EXERCISE |
Each line of the records below that holds "container" should be copied out.

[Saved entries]
◆ ◆ ◆ ◆ ◆

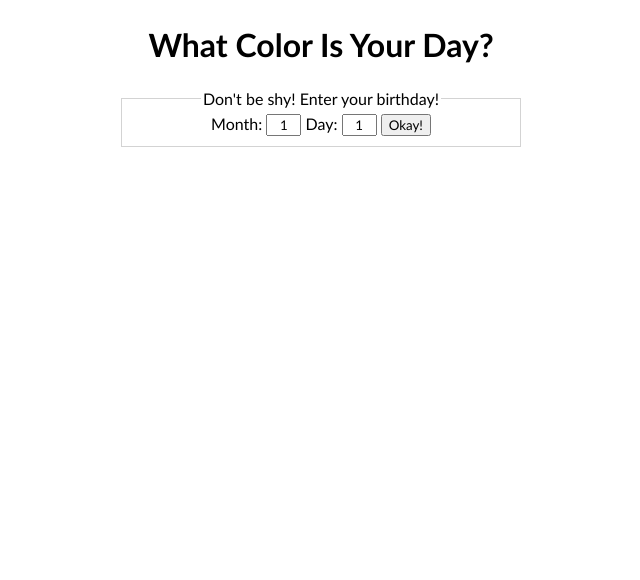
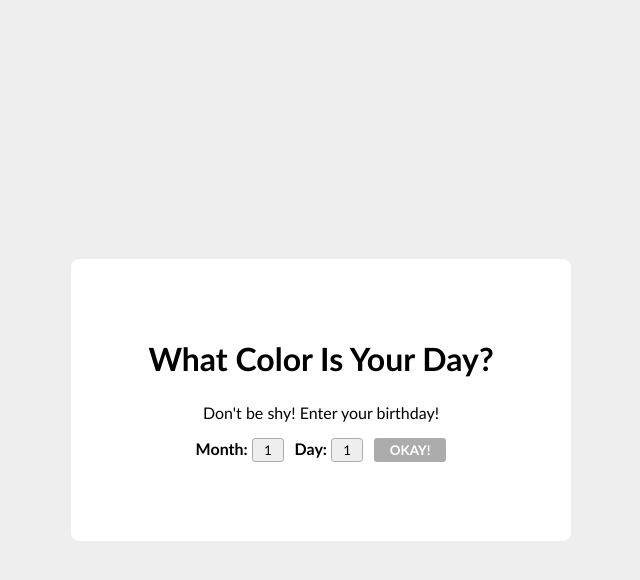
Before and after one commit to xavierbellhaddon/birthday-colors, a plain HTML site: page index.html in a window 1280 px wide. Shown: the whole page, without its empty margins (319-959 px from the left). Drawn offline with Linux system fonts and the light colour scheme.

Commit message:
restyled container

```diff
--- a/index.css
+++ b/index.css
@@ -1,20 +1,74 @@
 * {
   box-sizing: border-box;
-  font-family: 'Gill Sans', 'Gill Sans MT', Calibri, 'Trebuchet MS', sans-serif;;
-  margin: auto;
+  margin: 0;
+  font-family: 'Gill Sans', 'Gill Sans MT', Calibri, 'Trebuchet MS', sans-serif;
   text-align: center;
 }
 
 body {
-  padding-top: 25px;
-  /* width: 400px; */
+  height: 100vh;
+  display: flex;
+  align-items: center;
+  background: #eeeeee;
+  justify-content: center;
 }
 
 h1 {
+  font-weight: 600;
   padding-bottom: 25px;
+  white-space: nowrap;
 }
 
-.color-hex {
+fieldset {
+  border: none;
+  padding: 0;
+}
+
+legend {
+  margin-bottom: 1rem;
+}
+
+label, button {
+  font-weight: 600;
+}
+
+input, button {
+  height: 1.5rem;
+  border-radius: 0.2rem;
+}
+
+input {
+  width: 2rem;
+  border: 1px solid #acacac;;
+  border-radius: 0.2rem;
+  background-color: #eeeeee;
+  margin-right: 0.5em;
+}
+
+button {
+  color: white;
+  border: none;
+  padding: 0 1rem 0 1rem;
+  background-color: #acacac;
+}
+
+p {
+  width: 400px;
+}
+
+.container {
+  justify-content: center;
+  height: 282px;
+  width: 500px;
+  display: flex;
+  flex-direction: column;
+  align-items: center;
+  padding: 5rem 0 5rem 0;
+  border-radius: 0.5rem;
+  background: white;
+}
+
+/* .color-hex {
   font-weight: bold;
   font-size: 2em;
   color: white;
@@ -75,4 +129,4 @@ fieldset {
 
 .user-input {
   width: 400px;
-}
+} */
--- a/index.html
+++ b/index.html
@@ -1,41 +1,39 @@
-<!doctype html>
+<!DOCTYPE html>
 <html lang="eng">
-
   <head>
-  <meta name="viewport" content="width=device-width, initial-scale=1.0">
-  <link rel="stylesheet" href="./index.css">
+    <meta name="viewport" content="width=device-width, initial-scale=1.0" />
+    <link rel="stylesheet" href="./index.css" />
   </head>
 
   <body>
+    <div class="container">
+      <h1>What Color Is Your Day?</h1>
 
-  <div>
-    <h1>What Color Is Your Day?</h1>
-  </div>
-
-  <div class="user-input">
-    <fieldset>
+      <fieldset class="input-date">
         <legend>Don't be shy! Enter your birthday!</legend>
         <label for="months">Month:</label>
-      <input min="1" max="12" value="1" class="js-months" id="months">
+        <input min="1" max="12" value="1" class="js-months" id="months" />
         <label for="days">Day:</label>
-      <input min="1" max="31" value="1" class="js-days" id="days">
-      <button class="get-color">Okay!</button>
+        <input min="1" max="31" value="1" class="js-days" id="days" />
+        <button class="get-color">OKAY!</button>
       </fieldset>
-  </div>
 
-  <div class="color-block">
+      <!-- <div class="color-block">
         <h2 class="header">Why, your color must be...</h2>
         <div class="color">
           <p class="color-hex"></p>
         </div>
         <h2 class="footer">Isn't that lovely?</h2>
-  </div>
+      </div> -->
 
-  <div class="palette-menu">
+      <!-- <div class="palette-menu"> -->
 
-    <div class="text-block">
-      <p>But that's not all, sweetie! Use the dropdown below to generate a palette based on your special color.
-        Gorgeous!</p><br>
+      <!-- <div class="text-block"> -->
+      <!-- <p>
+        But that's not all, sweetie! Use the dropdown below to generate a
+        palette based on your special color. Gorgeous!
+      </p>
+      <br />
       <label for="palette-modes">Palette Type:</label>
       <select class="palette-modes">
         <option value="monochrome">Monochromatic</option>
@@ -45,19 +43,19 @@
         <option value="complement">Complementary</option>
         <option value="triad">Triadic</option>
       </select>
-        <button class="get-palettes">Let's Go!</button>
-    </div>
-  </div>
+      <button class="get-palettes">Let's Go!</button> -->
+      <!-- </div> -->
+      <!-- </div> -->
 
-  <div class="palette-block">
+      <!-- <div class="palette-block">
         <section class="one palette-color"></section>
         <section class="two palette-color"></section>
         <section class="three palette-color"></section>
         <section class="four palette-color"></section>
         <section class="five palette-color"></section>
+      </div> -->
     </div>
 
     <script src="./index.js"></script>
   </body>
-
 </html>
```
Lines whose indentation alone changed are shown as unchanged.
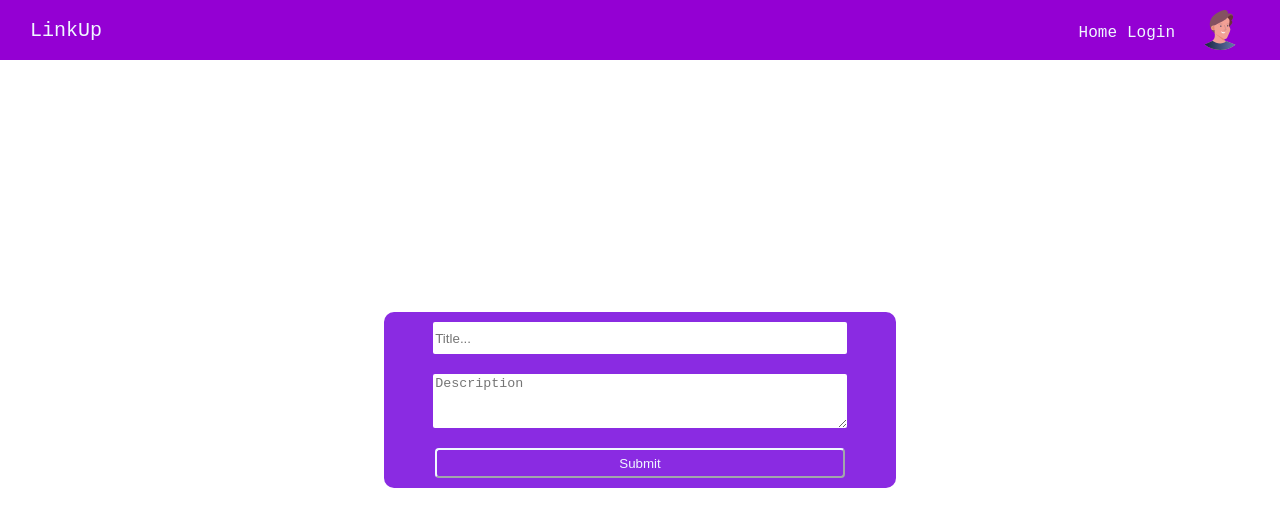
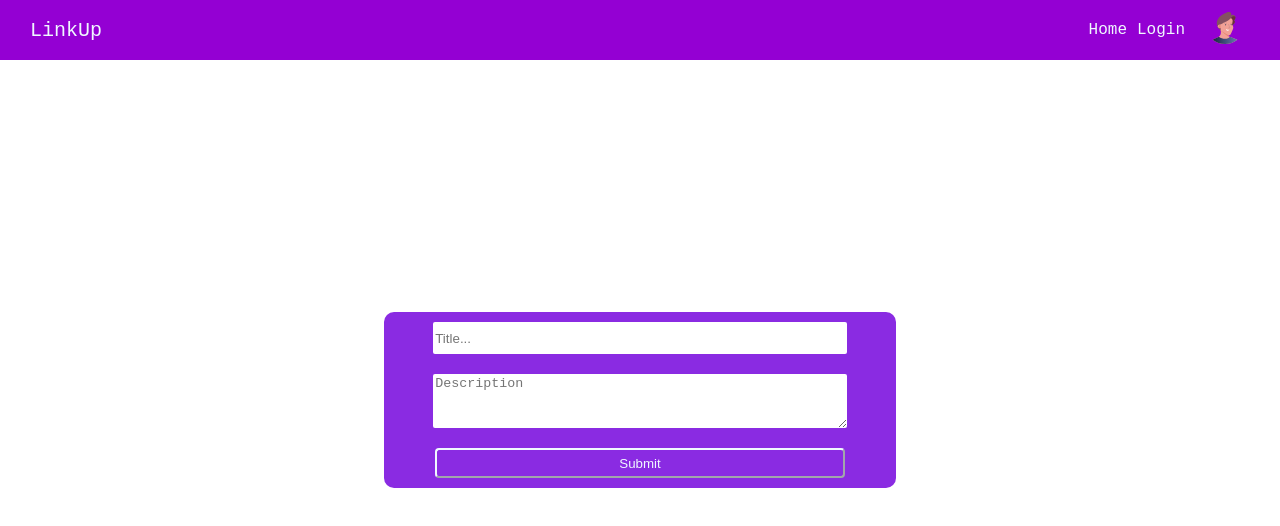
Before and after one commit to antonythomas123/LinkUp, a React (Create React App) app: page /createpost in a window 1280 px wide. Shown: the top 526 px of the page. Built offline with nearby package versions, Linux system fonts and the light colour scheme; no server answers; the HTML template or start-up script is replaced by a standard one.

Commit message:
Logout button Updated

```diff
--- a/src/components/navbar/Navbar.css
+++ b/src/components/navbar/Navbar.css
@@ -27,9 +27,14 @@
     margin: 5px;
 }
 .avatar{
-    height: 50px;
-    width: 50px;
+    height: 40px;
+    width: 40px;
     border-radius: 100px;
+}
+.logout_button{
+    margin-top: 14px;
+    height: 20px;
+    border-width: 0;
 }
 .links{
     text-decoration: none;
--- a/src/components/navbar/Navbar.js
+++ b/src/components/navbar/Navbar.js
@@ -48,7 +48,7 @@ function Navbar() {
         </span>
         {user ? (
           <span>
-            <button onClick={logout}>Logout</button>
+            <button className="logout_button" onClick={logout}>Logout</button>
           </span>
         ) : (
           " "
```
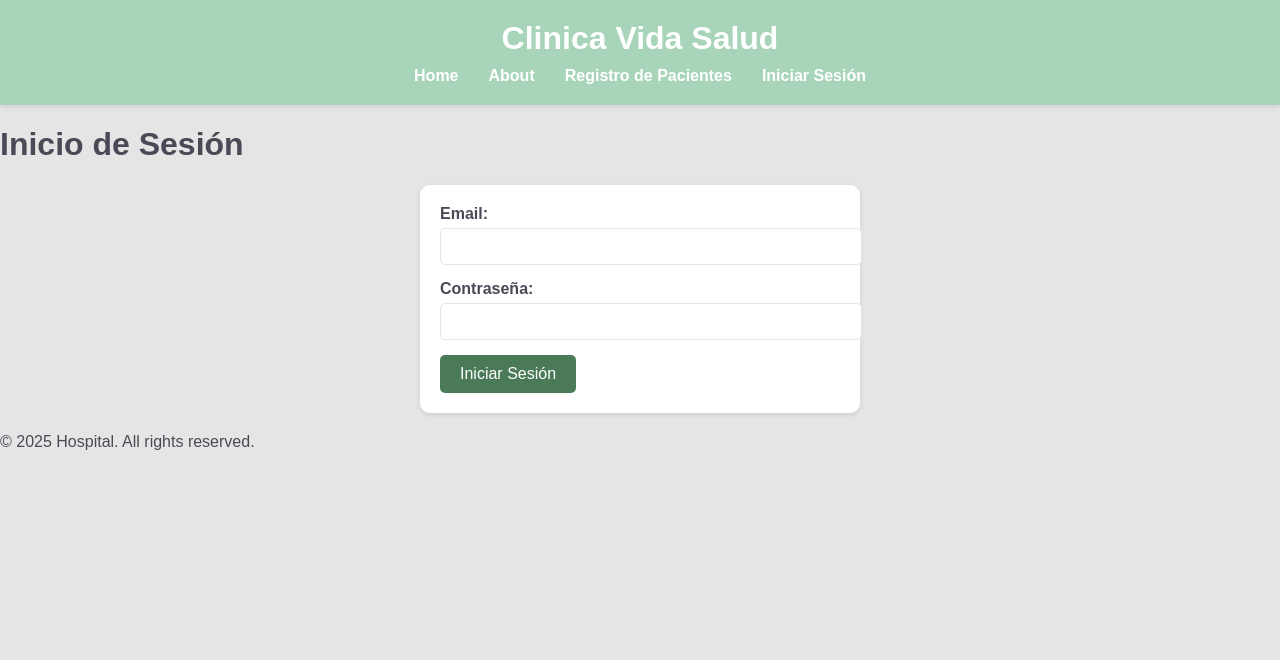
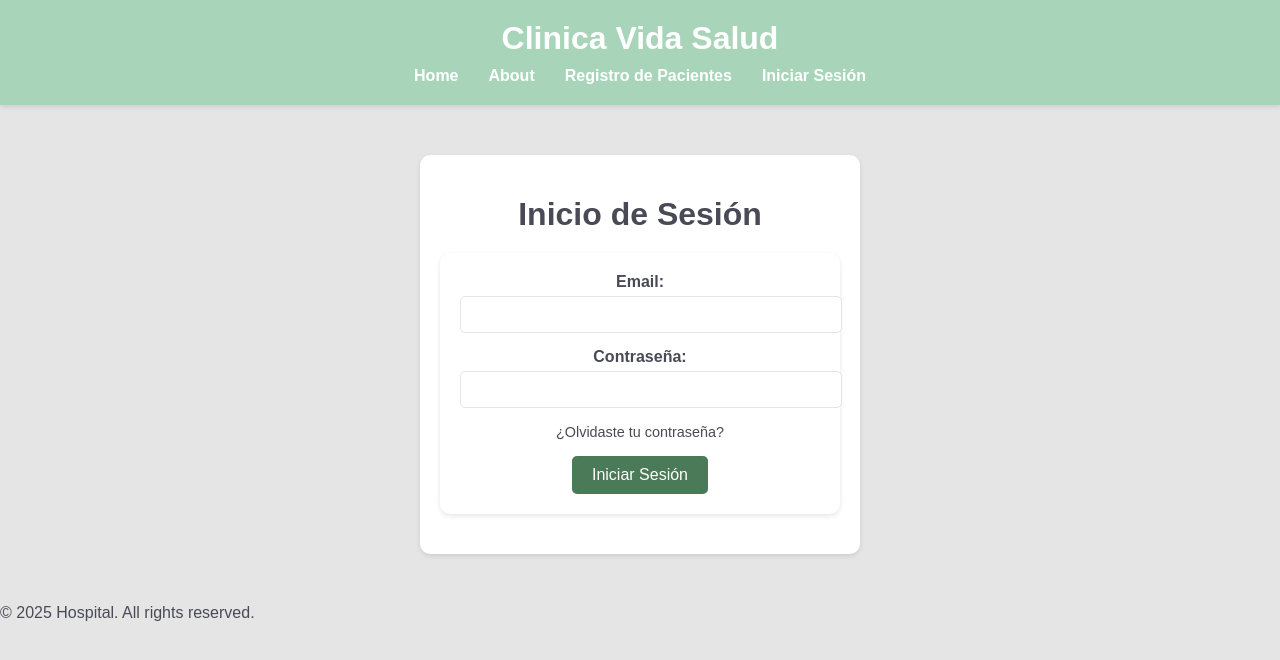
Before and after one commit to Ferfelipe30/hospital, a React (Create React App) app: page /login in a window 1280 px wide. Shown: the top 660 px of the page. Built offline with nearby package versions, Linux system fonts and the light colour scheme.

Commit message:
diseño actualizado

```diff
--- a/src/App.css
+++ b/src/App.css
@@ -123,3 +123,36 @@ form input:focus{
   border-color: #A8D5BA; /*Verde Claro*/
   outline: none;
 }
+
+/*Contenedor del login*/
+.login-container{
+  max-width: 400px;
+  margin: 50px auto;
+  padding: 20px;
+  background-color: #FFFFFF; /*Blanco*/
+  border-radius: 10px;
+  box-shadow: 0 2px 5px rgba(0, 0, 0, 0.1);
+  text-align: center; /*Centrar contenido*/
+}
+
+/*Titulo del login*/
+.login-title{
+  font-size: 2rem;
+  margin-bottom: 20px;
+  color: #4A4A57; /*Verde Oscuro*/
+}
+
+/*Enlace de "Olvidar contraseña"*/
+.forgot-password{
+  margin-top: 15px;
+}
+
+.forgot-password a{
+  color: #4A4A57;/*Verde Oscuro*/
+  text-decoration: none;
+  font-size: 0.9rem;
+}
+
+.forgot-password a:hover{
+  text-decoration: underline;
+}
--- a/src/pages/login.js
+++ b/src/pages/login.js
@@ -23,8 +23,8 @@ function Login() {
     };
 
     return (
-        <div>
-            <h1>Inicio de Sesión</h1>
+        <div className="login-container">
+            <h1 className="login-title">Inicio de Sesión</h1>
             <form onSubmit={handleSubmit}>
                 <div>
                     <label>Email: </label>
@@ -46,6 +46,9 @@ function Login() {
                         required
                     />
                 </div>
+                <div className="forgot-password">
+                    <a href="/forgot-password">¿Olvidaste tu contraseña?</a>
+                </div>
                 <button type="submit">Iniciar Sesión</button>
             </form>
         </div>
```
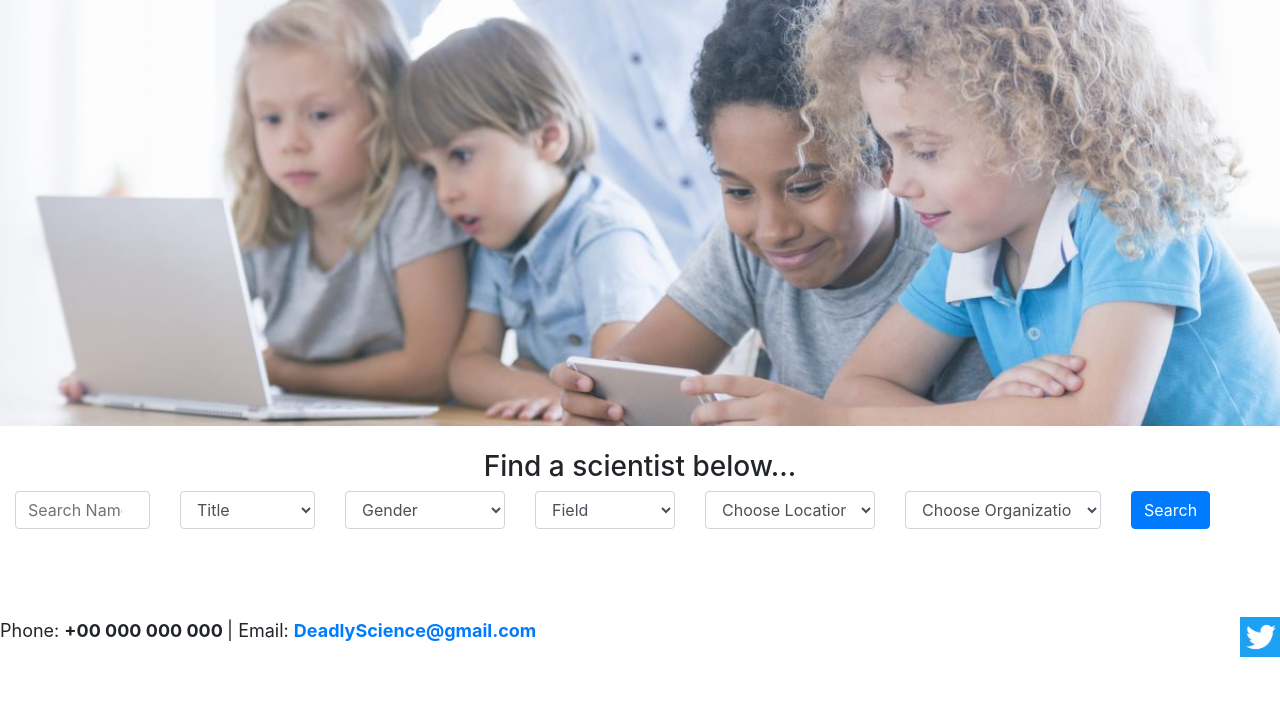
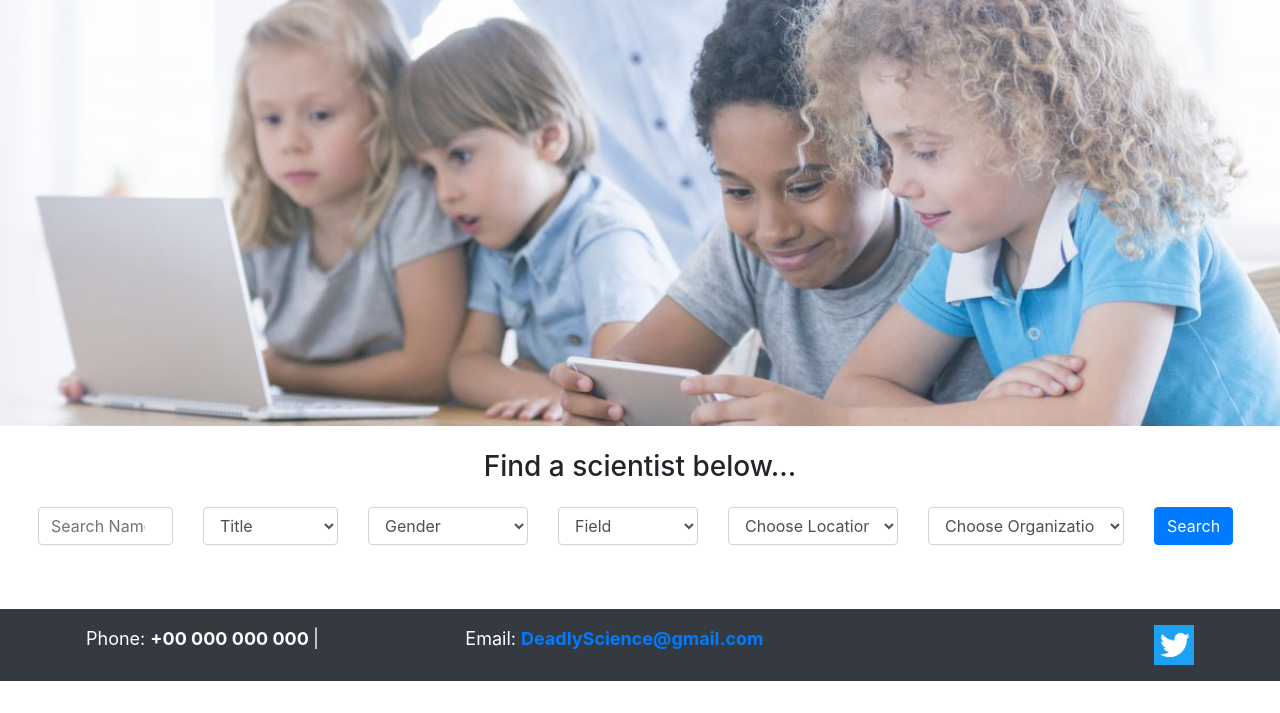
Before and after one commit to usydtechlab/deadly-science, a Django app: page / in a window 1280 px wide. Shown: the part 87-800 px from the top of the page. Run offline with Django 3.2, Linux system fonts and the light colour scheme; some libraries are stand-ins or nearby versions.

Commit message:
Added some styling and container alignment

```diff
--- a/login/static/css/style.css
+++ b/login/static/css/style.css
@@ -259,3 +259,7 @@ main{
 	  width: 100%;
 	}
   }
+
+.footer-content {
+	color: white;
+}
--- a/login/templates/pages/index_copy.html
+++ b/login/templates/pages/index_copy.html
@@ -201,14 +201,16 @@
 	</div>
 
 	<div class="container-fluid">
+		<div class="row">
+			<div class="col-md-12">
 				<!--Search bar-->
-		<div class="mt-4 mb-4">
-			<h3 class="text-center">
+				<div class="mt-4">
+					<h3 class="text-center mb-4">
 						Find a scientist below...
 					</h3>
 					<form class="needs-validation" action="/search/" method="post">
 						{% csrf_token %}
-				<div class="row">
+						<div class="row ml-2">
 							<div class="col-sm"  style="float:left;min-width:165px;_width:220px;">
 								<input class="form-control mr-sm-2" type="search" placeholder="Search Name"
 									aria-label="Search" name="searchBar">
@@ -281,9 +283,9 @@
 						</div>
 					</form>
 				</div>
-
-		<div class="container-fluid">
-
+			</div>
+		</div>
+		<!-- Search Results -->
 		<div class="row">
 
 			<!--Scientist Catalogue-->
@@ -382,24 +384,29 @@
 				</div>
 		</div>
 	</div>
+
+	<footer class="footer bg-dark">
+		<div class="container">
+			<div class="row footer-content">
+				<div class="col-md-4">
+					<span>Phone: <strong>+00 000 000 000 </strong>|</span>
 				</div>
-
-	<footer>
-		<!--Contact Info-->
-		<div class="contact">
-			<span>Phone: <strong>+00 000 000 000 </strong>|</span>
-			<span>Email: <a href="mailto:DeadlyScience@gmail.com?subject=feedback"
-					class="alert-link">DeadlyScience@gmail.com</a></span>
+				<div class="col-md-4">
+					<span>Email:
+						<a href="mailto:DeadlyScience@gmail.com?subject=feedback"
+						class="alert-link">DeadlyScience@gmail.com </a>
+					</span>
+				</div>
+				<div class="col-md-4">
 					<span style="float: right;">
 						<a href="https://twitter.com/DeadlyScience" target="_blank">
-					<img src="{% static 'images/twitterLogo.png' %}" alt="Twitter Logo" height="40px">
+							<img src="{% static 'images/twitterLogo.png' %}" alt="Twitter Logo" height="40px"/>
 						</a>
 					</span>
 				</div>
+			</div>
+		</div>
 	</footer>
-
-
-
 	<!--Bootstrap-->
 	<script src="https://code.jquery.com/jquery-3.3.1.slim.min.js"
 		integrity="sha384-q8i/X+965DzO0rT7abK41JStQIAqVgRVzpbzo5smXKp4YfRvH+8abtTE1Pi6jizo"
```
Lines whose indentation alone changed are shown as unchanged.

◆ ◆ ◆ ◆ ◆

COMPLETED TASK |
restyled container
+.container {
+    <div class="container">
+.login-container{
+        <div className="login-container">
Added some styling and container alignment
 	<div class="container-fluid">
-		<div class="container-fluid">
+		<div class="container">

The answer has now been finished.